During this part of the growing season photosynthesis begins soon after sunrise . Given Washington’s northern location there are 2 more hours of sunlight over that of California. This is a very important aspect of our grape growing as we typically have a later bud-break and flowering then California or other hot growing areas but we make up for it by having longer daylight hours. As temperatures increase in the early morning the vine is increasing sugars in the grapes. As temperatures continue to climb the vine begins to react to adverse conditions. Around 90 degrees F. sugar production is arrested. This is why in many hot growing areas the grapes get “stuck”, they are not ripening because it is too hot. It seems counter-intuitive but from time to time this condition may occur. As temperatures continue to climb past 100 degrees F. the process of transpiration is compromised.
Transpiration is the evaporation of water from plants. It occurs chiefly at the leaves where their stomata (the cellular openings on the undersides of the leaves) are open for the passage of CO2 and O2 during photosynthesis. Plants transpire more rapidly at higher temperatures because water evaporates more rapidly as the temperature rises. At 90°, a leaf may transpire three times as fast as it does at 70°C.
A plant cannot continue to transpire rapidly if its water loss is not made up by replacement from the drip irrigation. When absorption of water by the roots fails to keep up with the rate of transpiration, loss of turgor occurs, and the stomata close. This immediately reduces the rate of transpiration (as well as of photosynthesis, sugar production). Wilting may occur and the plant begins to metabolize it’s acids as a survival mechanism.
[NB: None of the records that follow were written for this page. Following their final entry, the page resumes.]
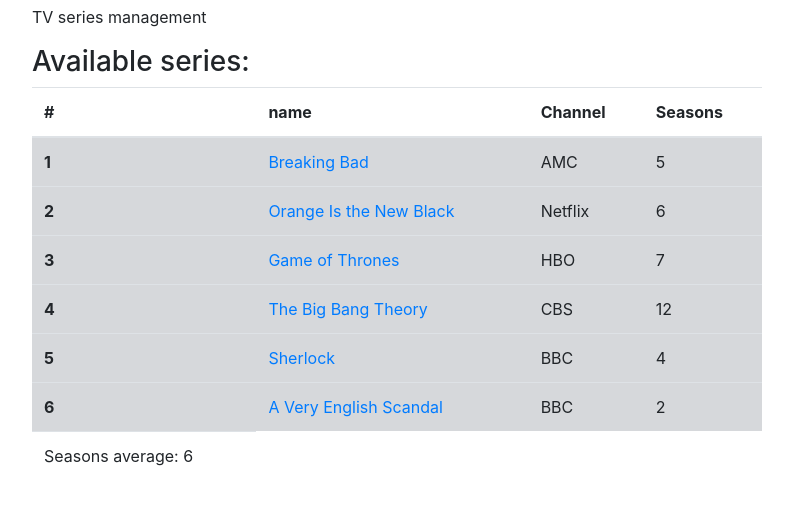
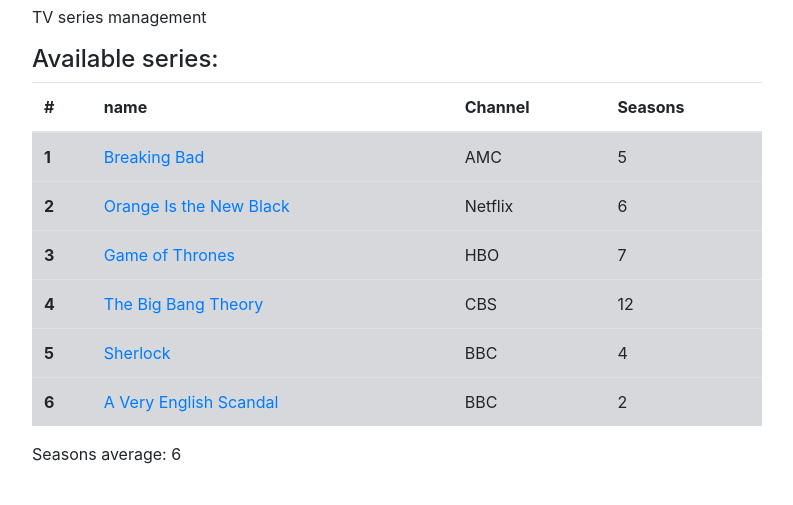
Before and after one commit to Daniel27110/Taller2-TypeScript, a plain HTML site: page index.html in a window 1280 px wide. Shown: the part 51-556 px from the top of the page, without its empty margins (53-846 px from the left). Drawn offline with nearby package versions, Linux system fonts and the light colour scheme.

Commit message:
Fixed average position

```diff
--- a/index.html
+++ b/index.html
@@ -27,7 +27,7 @@
     <div class="container">
         <div class="row">
             <div class="col-12">
-                <h3>Available series:</h3>
+                <h4>Available series:</h4>
             </div>
         </div>
     </div>
@@ -49,18 +49,18 @@
                     <tbody id="seriesTable">
                     </tbody>
 
-                    <!-- Promedio de temporadas de todas las series-->
+                </table>
 
-                    <tfoot>
-                        <tr>
-                            <td id="averageSeasons"></td>
-                        </tr>
-                </table>
+                <!-- Promedio de temporadas de todas las series-->
+
+
+                <p id="averageSeasons"></p>
+
             </div>
 
             <!-- Card para las series -->
 
-            <div class="col" id="seriesCard"> </div>
+            <div class="col-4" id="seriesCard"> </div>
         </div>
     </div>
 
```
If this environment persists over time the grape is left with mostly sugars, therefore the typical hot climate type of grape with high sugars and low acids. In Washington, however, our peak daytime temperatures are usually around 4 PM. Temperatures soon begin to drop (and in many places of the state late afternoon winds also arise helping to sweep hot air off the vineyards and replaces it with cooler air from river areas and higher elevations also serving to drop temperatures). As temperatures begin to drop the stomata re-open, transpiration renews, the plant stops metabolizing as much acid and as temperatures continue to fall sugar production is renewed. Washington, with our northern location still is receiving significant sunshine in the late evening so photosynthesis is still occurring when most growing areas would be in darkness. Finally, nighttime in Eastern Washington can be quite cool with temperatures in the 50’s not at all unusual, so 50 degree temperature swings are normal.
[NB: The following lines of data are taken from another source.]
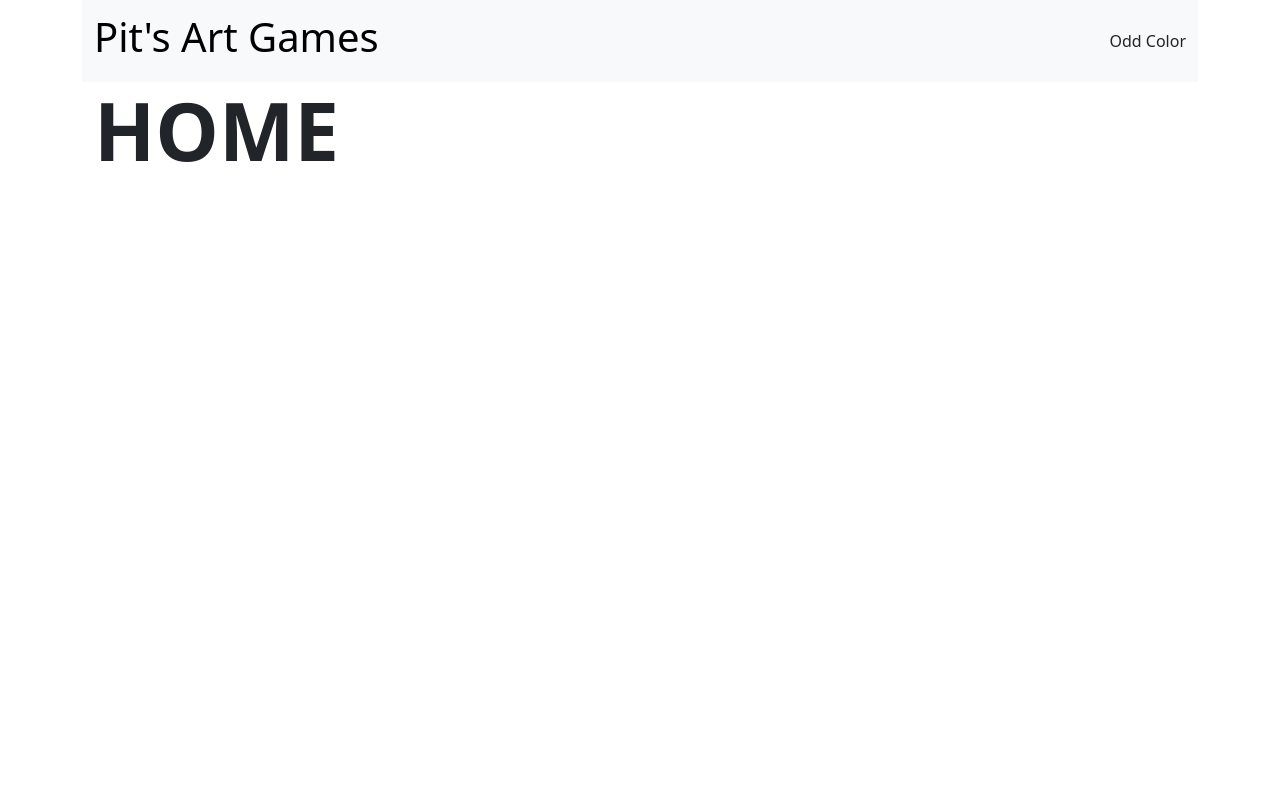
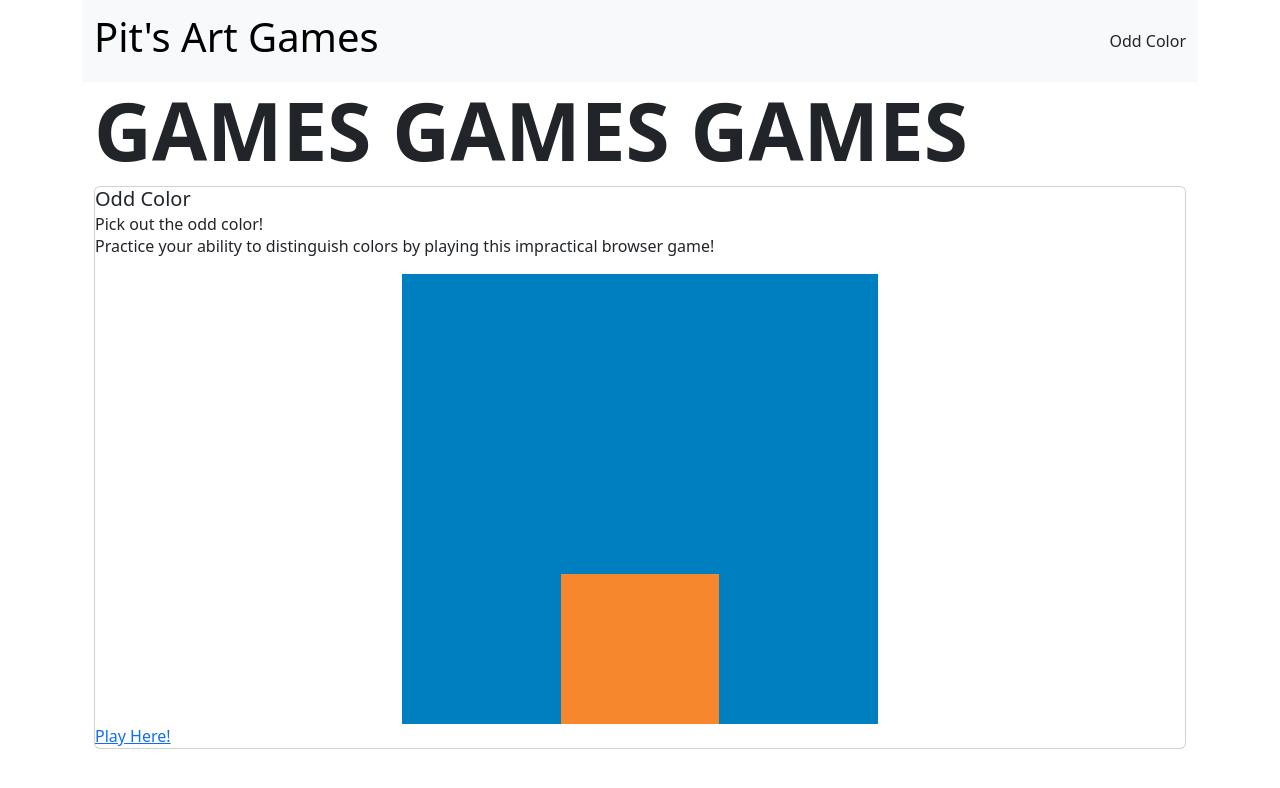
Before and after one commit to PitEG/art-trainer, a React (Vite) app: page / in a window 1280 px wide. Shown: the top 788 px of the page. Built offline with nearby package versions, Linux system fonts and the light colour scheme.

Commit message:
feat: added a card to home page showing off oddcolor

```diff
--- a/src/Home.tsx
+++ b/src/Home.tsx
@@ -1,9 +1,20 @@
-import { Container } from "react-bootstrap";
+import { Container, Card } from "react-bootstrap";
+import { OddColorPreview } from "./OddColor/OddColor";
 
 const Home = () => {
   return (
     <Container className="home">
-      <h1 className="display-1">HOME</h1>
+      <h1 className="display-1">GAMES GAMES GAMES</h1>
+      <Card>
+        <Card.Title>Odd Color</Card.Title>
+        <Card.Subtitle>Pick out the odd color!</Card.Subtitle>
+        <Card.Text>
+          Practice your ability to distinguish colors by playing this
+          impractical browser game!
+        </Card.Text>
+        <OddColorPreview />
+        <Card.Link>Play Here!</Card.Link>
+      </Card>
     </Container>
   );
 };
--- a/src/OddColor/Grid.tsx
+++ b/src/OddColor/Grid.tsx
@@ -10,7 +10,6 @@ interface Color {
 interface GridProps {
   color: Color;
   oddColor: Color;
-  difficulty: number;
   onCorrect: () => void;
   onWrong: () => void;
 }
--- a/src/OddColor/OddColor.tsx
+++ b/src/OddColor/OddColor.tsx
@@ -62,7 +62,6 @@ const OddColor = () => {
       <Grid
         color={randomColor}
         oddColor={oddColor}
-        difficulty={1}
         onCorrect={correct}
         onWrong={wrong}
       />
@@ -96,4 +95,19 @@ const OddColor = () => {
   );
 };
 
+export const OddColorPreview = () => {
+  const color = { l: 0.5, a: -0.12, b: -0.43 };
+  const oddColor = { l: 0.68, a: 0.39, b: 0.64 };
+  return (
+    <Container>
+      <Grid
+        color={color}
+        oddColor={oddColor}
+        onCorrect={() => {}}
+        onWrong={() => {}}
+      />
+    </Container>
+  );
+};
+
 export default OddColor;
```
So, in our area, the actual time of no sugar production and of the vine metabolizing its acids due to high temperatures is small in comparison to other warm growing areas due to longer daylight hours and the desert effect of cool mornings and evenings. The net effect is grapes high in sugars and high in acids, a condition mutually exclusive in most grape growing areas, with high physiological maturity ultimately resulting in perfectly balanced fruit and thus great wines.